**Directions for this task**
Tally the lines of the data that include the word "faturas" and state the total, nothing else.
(Dataset entries Opens)
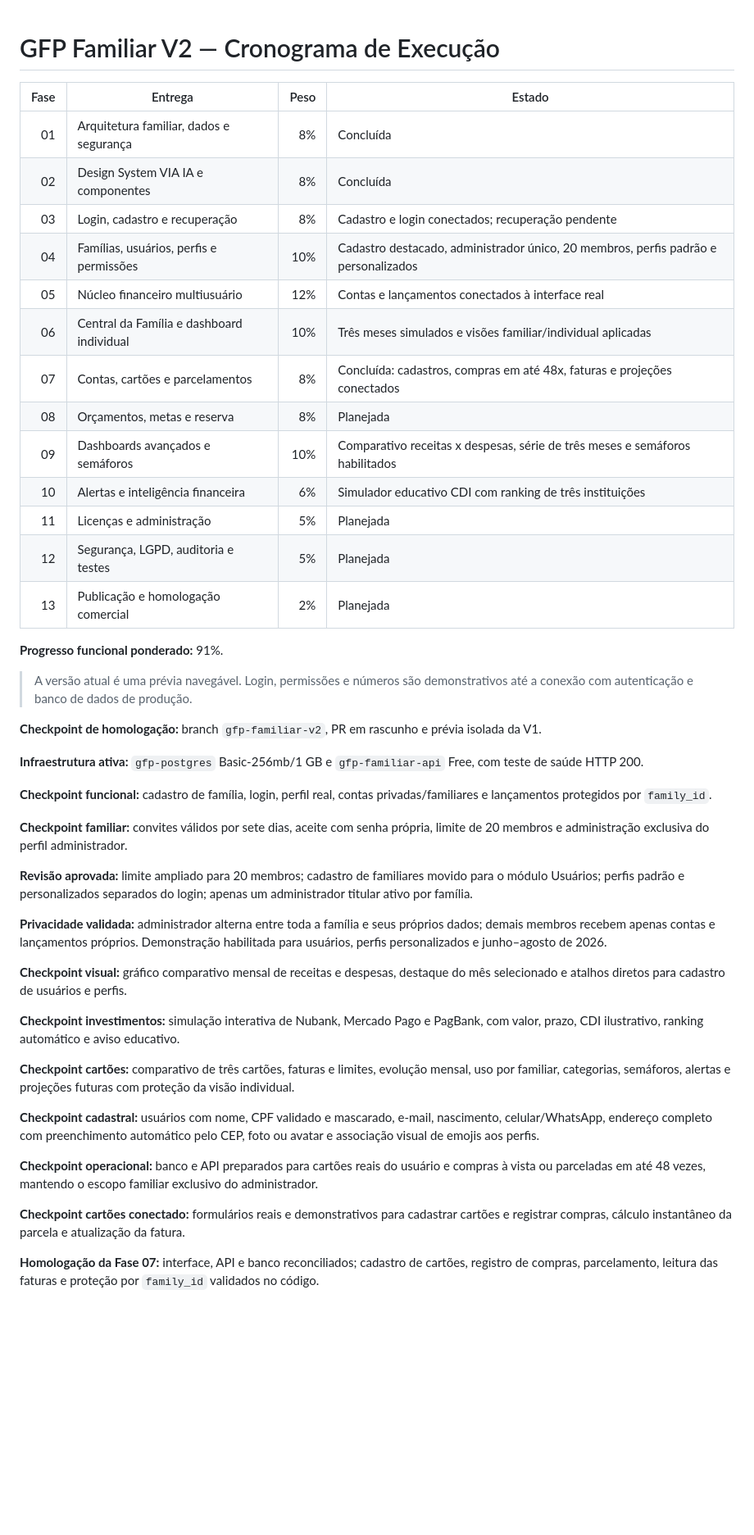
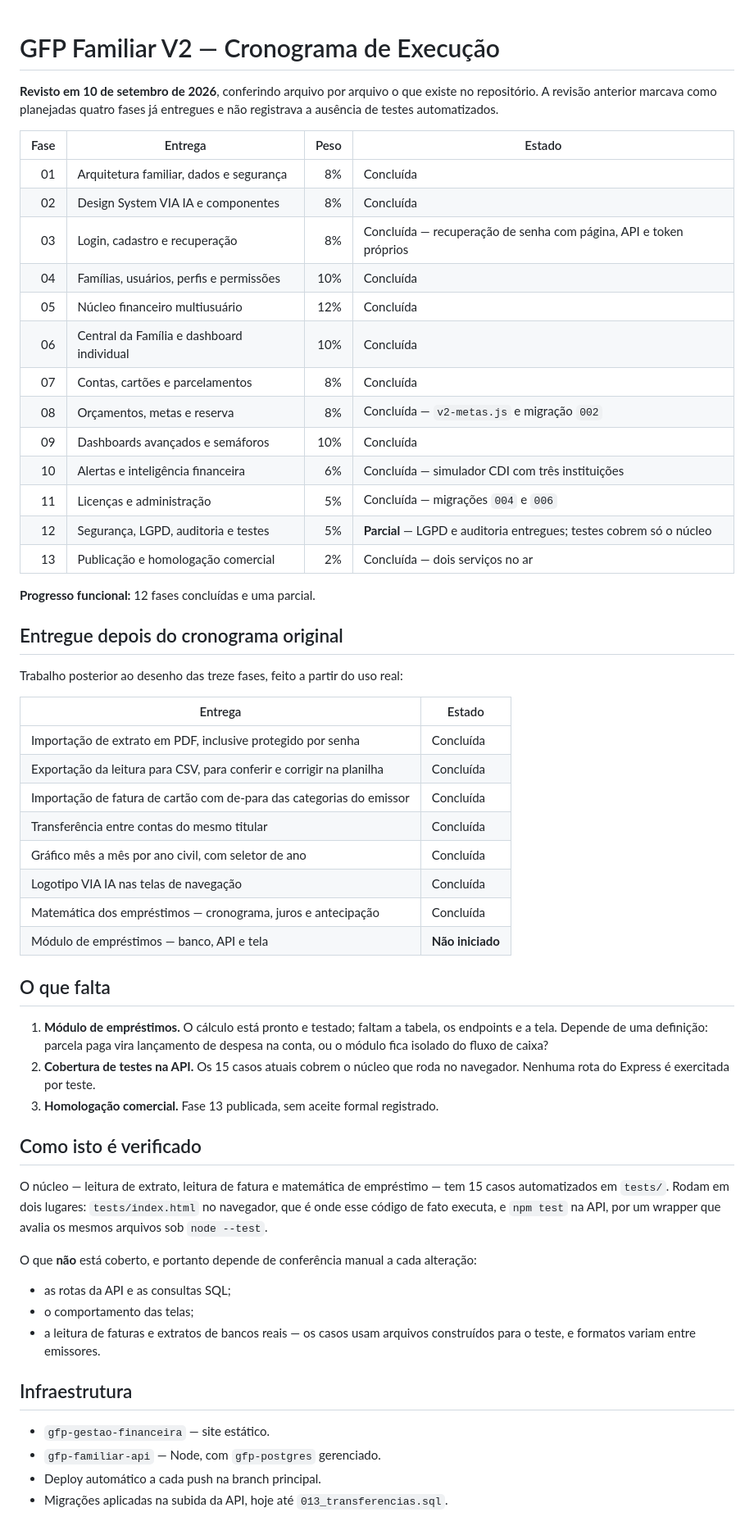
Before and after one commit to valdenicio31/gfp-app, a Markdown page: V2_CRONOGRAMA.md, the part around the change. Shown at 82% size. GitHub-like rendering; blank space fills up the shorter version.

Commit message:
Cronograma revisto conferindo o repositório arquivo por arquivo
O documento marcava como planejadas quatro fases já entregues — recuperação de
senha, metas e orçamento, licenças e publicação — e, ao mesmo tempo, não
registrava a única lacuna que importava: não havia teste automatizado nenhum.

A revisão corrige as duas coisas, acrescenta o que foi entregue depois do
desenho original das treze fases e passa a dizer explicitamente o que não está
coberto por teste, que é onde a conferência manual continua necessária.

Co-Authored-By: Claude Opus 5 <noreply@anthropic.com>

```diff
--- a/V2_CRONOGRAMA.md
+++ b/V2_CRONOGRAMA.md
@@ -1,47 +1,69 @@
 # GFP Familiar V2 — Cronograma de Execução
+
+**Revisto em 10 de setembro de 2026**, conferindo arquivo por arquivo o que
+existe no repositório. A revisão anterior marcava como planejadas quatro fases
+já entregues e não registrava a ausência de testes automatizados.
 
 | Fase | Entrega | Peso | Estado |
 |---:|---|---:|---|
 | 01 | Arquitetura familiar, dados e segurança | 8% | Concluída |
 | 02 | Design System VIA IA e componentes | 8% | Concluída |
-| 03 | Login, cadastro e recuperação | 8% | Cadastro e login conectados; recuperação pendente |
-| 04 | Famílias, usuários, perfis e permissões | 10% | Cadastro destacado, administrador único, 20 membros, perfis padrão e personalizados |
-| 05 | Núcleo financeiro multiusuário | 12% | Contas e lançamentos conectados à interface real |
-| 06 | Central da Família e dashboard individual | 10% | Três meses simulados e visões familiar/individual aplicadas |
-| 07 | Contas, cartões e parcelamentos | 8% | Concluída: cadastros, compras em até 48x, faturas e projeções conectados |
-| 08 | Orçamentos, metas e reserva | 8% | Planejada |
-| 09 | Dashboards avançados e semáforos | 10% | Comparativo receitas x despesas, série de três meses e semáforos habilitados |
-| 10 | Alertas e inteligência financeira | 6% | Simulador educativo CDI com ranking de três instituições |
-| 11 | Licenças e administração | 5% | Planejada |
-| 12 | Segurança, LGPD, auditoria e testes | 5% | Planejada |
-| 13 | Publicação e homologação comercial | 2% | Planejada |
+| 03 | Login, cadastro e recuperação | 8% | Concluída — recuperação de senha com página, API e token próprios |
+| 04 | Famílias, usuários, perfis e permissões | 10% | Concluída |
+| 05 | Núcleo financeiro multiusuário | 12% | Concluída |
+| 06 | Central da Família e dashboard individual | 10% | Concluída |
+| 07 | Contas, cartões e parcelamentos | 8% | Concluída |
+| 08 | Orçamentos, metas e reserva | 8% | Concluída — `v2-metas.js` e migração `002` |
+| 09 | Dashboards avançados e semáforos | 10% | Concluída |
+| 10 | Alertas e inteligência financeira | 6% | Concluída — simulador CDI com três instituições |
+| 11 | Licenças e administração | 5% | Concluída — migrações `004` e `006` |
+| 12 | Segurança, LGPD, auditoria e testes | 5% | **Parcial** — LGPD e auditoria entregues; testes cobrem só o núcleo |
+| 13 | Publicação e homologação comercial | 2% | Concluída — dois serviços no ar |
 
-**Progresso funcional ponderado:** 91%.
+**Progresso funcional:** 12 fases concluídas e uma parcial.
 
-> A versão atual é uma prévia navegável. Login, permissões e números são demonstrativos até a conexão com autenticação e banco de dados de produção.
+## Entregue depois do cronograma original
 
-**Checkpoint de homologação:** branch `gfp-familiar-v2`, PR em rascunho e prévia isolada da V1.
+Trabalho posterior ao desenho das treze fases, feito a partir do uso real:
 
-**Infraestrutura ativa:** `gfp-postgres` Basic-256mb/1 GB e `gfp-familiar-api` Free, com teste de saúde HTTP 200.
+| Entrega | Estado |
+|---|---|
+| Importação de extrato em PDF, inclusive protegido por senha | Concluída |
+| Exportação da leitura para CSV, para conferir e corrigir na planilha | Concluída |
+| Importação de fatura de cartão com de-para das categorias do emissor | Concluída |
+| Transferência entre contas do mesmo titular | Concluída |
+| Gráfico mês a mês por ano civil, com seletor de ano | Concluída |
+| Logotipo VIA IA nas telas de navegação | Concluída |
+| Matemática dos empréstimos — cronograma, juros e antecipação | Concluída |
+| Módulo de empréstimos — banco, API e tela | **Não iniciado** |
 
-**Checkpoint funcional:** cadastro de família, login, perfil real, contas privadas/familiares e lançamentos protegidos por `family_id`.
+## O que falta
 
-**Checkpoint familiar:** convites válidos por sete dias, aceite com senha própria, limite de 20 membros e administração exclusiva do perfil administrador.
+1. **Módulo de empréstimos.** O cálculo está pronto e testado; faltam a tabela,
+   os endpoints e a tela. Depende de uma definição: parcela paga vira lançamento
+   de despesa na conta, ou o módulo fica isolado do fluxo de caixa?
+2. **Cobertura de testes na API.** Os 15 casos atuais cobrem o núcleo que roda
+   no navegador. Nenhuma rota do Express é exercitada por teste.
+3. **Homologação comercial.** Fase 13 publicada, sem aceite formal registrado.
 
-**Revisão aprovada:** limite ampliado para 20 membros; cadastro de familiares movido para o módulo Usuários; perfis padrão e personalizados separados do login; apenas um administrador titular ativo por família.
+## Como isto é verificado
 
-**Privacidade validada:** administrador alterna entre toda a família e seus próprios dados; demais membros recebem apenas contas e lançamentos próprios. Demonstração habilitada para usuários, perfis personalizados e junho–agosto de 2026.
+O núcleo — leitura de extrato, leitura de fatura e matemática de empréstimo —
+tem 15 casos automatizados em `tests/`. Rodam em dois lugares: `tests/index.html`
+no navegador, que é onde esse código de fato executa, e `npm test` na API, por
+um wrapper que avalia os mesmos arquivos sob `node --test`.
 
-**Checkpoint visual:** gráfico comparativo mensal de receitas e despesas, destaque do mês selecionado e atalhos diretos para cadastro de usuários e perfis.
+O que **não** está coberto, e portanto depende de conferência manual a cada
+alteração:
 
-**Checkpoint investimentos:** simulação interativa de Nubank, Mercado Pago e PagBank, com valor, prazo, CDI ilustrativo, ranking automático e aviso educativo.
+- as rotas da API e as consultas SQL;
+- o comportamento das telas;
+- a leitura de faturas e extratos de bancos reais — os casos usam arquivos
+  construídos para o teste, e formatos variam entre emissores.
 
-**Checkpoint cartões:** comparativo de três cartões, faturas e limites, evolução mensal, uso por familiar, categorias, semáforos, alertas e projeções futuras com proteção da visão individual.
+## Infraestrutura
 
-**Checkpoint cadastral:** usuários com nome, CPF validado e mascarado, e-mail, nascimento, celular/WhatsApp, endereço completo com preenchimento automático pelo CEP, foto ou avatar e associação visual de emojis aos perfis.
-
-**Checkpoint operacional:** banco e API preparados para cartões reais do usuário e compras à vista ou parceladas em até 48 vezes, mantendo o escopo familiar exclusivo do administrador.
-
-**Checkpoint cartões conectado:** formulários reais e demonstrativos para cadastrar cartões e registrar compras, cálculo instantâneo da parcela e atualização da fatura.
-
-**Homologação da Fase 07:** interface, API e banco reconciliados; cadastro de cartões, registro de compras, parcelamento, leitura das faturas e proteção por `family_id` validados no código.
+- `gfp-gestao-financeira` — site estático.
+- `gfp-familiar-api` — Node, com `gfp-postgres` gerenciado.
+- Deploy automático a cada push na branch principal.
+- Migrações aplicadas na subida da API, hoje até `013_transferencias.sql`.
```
(Dataset entries Closes)
**Result for this task**
4